Look over the data below and give the number of lines containing the word "message", with no other words.

::: DATA

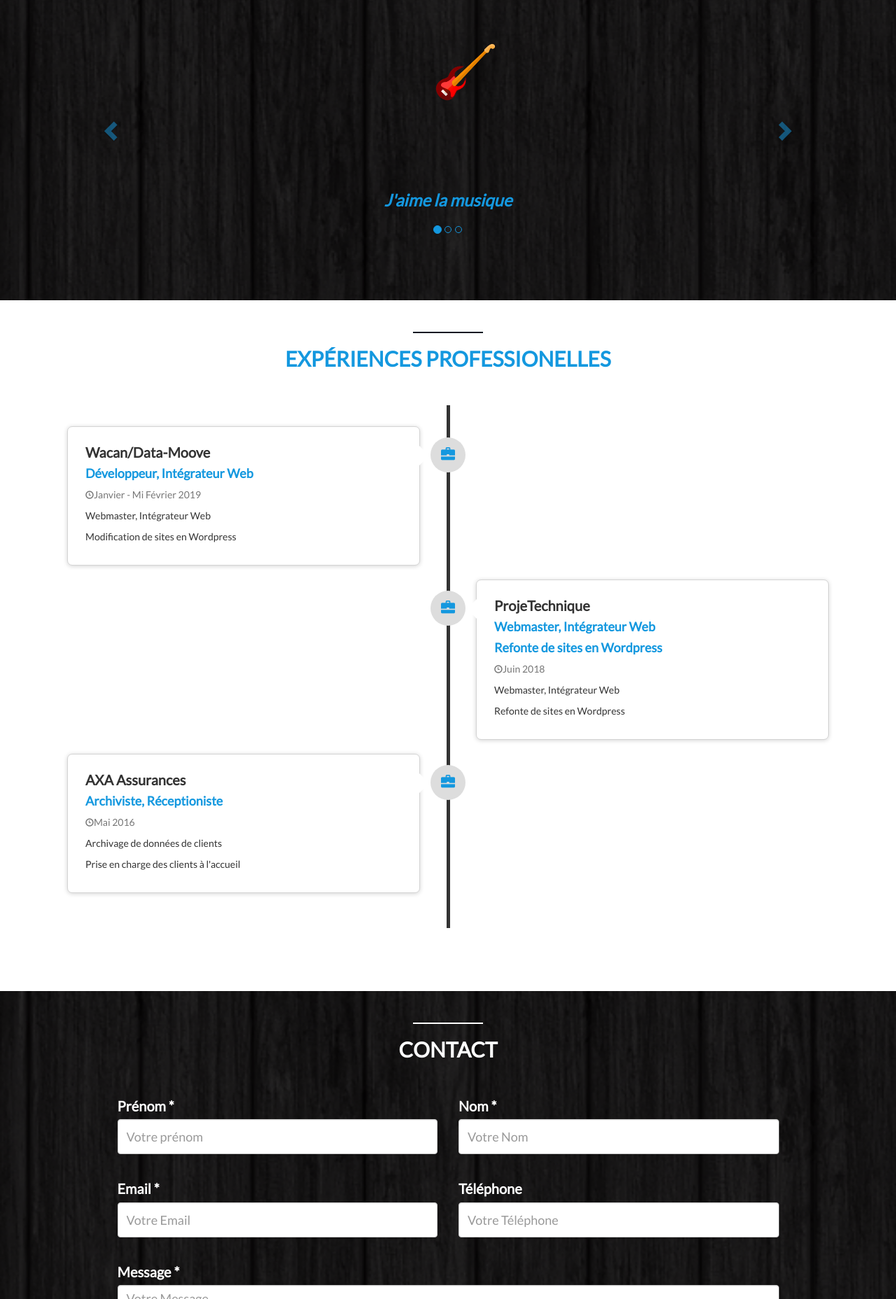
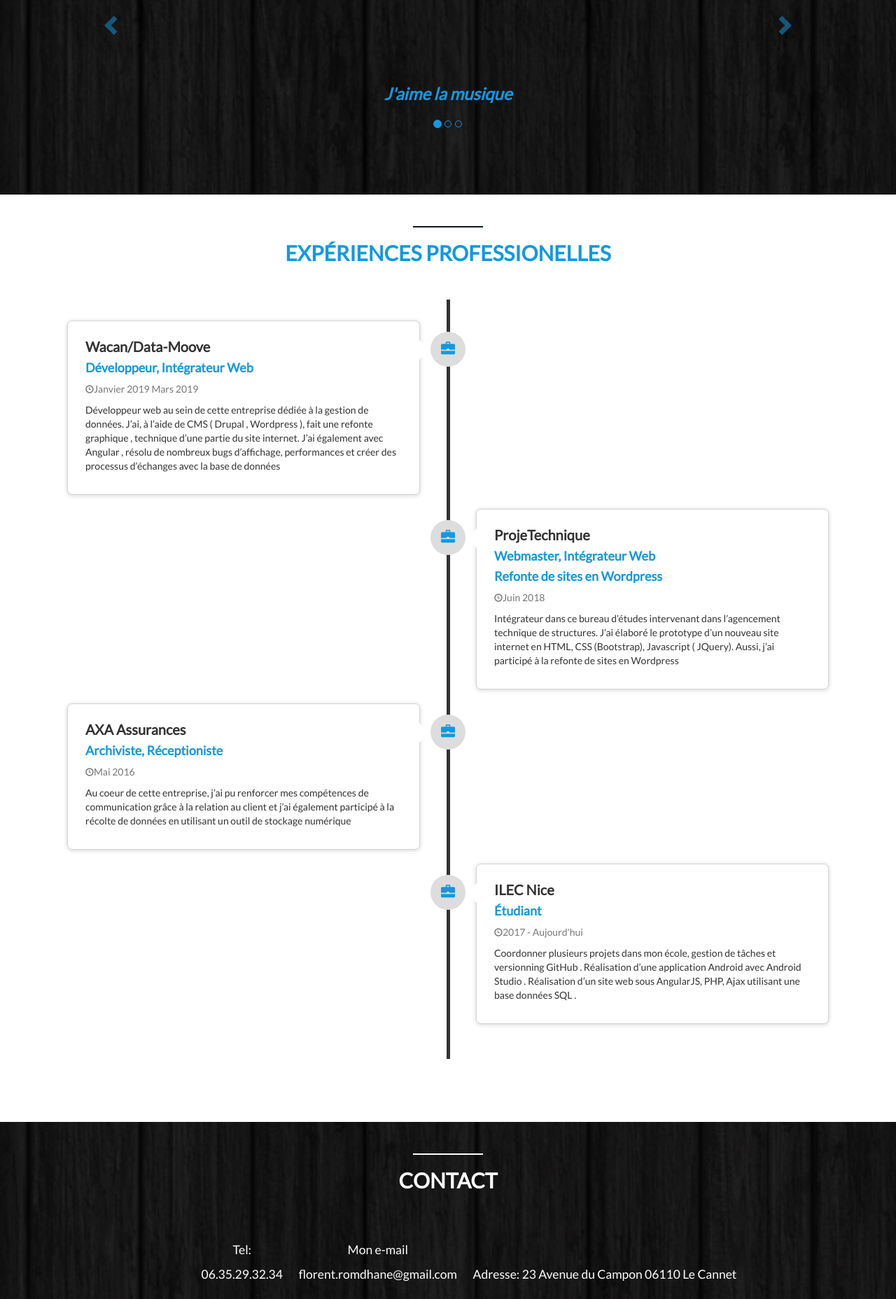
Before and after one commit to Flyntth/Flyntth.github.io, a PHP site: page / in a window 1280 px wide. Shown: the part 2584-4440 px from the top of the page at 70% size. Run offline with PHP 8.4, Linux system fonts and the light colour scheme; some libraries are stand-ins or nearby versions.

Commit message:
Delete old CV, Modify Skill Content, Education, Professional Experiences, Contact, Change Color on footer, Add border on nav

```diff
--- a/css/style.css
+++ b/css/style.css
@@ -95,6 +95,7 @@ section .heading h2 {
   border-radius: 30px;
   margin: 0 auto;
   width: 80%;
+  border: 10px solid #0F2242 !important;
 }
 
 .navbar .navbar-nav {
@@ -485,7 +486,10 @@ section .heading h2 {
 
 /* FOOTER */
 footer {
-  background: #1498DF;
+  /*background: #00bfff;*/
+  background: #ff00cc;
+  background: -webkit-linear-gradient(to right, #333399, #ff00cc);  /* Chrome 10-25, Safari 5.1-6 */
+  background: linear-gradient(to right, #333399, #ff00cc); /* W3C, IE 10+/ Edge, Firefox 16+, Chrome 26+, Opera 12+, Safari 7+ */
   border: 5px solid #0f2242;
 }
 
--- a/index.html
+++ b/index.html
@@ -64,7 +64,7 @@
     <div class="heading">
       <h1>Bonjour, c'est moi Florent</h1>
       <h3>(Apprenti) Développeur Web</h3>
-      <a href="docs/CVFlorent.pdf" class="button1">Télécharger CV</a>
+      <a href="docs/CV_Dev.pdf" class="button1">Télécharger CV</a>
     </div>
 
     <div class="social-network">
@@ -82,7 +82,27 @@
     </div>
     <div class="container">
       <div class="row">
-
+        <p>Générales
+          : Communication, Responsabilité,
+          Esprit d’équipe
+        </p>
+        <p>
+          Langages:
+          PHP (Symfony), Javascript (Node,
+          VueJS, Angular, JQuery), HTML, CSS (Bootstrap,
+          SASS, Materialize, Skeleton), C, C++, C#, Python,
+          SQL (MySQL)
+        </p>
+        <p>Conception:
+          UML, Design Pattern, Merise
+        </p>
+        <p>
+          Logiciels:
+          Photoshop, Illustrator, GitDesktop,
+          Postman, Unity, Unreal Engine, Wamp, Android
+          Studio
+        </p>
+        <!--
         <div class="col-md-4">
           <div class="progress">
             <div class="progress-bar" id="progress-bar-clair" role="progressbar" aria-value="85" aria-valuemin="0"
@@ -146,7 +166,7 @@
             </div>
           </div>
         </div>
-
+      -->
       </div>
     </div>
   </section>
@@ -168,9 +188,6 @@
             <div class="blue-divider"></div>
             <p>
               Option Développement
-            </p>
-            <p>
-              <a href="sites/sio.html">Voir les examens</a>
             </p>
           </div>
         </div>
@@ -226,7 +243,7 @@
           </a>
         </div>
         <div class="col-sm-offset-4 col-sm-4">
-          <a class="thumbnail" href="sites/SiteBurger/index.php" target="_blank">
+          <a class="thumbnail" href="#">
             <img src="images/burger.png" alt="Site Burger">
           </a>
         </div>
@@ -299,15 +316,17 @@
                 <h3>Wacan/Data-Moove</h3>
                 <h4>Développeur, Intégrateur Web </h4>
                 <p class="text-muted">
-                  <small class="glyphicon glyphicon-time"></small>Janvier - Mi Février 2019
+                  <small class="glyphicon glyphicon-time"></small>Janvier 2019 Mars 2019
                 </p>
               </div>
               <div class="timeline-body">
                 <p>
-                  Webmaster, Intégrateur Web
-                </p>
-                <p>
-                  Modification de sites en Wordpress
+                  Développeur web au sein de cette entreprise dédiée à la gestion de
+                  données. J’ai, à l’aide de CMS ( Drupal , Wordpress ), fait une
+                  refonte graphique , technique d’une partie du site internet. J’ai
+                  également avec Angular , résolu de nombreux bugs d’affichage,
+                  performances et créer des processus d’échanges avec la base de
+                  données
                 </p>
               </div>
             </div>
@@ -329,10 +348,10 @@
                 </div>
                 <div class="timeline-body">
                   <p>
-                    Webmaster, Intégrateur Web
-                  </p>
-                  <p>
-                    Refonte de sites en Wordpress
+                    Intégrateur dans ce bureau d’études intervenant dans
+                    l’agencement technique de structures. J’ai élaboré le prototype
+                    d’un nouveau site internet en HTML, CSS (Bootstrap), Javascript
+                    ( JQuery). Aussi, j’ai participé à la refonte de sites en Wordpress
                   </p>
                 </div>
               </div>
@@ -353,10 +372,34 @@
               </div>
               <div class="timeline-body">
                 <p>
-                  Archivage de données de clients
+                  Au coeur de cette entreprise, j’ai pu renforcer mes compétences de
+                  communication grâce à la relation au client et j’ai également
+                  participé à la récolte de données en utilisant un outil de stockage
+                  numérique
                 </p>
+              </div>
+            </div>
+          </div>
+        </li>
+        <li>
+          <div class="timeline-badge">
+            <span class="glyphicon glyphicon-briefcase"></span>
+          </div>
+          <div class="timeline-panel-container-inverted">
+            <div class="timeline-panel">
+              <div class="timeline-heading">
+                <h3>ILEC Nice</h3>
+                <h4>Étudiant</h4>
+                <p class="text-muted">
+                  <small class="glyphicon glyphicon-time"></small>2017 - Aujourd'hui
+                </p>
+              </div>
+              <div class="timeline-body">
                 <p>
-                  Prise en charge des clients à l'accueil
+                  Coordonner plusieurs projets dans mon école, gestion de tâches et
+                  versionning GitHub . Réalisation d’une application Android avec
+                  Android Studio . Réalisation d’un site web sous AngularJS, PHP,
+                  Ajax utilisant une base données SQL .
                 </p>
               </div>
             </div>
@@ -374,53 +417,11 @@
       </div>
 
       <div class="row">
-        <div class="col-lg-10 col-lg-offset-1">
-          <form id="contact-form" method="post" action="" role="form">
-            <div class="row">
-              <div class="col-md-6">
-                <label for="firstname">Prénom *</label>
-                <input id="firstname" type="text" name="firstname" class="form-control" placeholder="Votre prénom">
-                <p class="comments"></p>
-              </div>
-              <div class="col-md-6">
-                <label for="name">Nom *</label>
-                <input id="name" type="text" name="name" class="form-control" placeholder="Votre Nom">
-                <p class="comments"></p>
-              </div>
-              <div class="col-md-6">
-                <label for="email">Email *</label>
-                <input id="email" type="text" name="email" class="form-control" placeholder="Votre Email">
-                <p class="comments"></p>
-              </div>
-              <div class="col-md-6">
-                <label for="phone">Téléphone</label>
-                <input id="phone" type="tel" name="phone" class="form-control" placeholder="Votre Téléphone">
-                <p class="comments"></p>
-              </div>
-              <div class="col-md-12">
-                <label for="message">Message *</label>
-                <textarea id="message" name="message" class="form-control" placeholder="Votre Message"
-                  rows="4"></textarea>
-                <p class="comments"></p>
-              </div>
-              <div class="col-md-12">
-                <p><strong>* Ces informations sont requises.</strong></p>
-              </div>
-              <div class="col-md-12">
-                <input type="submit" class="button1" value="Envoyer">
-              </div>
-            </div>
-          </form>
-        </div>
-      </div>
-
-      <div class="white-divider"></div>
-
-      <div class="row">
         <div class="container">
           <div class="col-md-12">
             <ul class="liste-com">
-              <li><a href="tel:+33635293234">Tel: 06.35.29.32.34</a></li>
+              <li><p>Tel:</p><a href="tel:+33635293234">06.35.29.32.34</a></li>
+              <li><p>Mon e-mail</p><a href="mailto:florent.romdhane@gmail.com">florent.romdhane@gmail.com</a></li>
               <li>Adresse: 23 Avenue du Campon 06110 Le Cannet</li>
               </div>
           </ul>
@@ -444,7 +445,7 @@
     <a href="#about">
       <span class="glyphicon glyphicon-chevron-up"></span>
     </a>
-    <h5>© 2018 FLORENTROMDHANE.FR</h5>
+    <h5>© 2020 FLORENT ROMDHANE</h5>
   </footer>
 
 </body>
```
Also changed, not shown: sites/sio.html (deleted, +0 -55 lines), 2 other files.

::::::

* EXPECTED ANSWER
3